Someone mentioned the verse that says, "Where your heart is, there your treasure will be also." It reminded me of a neighbor we once had. He was a computer guru on the night shift for some Fortune 500 company on the other side of town from our little bedroom community. One night while he was at work, his house caught fire. His wife grabbed the three boys and ran to a neighbor's home to call the fire department and her husband. When she reached her husband, "Our house is burning to the ground! Please come home!"

He asked, "Are you and the boys ok?" She assured him they were and he, in turn, assured her he was on his way.

He arrived almost an hour later as the whole neighborhood watched the last of their earthly goods smolder. After he had hugged his family and reassured them, he stood quietly hugging his boys and watched. I told him how sorry we were for his loss. He nodded mutely. I said something inane about how quickly he must have driven the distance from his work. His countenance glowed as he turned and said, "Oh, there was no need to endanger anyone. My wife had already told me all my treasures were safe." Then, he quoted the Scripture.

Within an hour, the neighborhood had put together two sets of clothes and two toys for each child plus one set of clothes for the parents. They had a place to stay and were grateful that the wife had not yet driven her car into the garage for the night. We shared together, his wife and he and David and, our common trust in the Lord to provide all our needs and got to meet a brother and sister in Christ we hadn't known before as they assured us of their confidence in the Lord Jesus to provide all our needs. He reminded us of Malachi 3:10.

After I had shared this story, the discussion then led to the fact that none of us had ever met a "reformed tither," that is someone who had once tried tithing for several months but then had quite. I compared that to putting training wheels back on a bicycle after you had mastered the art of balancing on just two wheels. The talk then shifted to people who start out "giving" two per cent with the intention of getting to a full tithe but don't quite make it there. One person likened that stage of giving to riding with training wheels....the longer you depend on them, the longer it will be before you remove them.

We talked about the Apostle Peter and how he stepped out of the boat to walk on water. He did just fine until he started to consider the circumstances his natural eyes beheld. As soon as he took his eyes off Jesus, he started to sink. The same is true of tithing. So long as we wait until our natural eyes can "see our way clear" to giving the whole tithe; the longer it will be before we give in faith. Peter gets bad rap for starting to sink, but remember the other eleven never even tried! They stayed in the boat and missed a blessing.

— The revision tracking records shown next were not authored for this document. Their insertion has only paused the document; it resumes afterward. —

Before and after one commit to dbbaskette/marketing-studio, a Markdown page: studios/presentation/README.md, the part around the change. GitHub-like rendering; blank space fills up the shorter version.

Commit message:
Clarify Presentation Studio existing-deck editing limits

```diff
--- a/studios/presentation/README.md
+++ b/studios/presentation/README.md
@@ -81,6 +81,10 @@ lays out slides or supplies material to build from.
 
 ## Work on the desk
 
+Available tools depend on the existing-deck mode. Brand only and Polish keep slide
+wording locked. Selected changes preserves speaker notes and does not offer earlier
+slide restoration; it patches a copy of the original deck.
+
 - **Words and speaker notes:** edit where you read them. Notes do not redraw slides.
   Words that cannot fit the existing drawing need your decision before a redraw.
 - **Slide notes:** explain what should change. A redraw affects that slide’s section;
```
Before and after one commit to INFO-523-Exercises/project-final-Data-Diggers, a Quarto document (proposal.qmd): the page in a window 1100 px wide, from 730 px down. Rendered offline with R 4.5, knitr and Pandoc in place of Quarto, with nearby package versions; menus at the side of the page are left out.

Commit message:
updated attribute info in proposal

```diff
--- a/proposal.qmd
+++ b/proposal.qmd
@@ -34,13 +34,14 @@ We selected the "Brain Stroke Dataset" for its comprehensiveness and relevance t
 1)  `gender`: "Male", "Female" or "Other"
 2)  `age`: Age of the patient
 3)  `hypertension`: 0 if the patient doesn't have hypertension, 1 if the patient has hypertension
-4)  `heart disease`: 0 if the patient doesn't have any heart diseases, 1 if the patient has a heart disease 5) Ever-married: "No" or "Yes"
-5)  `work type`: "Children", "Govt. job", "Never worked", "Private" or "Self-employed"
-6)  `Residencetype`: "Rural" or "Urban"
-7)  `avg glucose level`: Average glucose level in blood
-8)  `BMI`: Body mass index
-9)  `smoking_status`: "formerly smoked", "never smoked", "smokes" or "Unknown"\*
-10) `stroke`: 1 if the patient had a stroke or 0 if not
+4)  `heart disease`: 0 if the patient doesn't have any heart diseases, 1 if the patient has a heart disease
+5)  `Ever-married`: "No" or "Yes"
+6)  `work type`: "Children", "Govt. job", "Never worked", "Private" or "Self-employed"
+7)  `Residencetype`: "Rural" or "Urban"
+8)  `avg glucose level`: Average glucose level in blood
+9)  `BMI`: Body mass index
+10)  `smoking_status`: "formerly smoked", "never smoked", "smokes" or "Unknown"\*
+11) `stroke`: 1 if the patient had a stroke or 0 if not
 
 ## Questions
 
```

When I think of tithing, strangely enough I think of the Psalm which says,"Seek ye first the Lord and He will give you all the desires of your heart." What it doesn't specifically say is if we live for the Lord "without training wheels", the desires of our heart will so totally change that He will not have to violate His Holiness to give those desires to us.

Life without training wheels is sweet. Praise the Lord.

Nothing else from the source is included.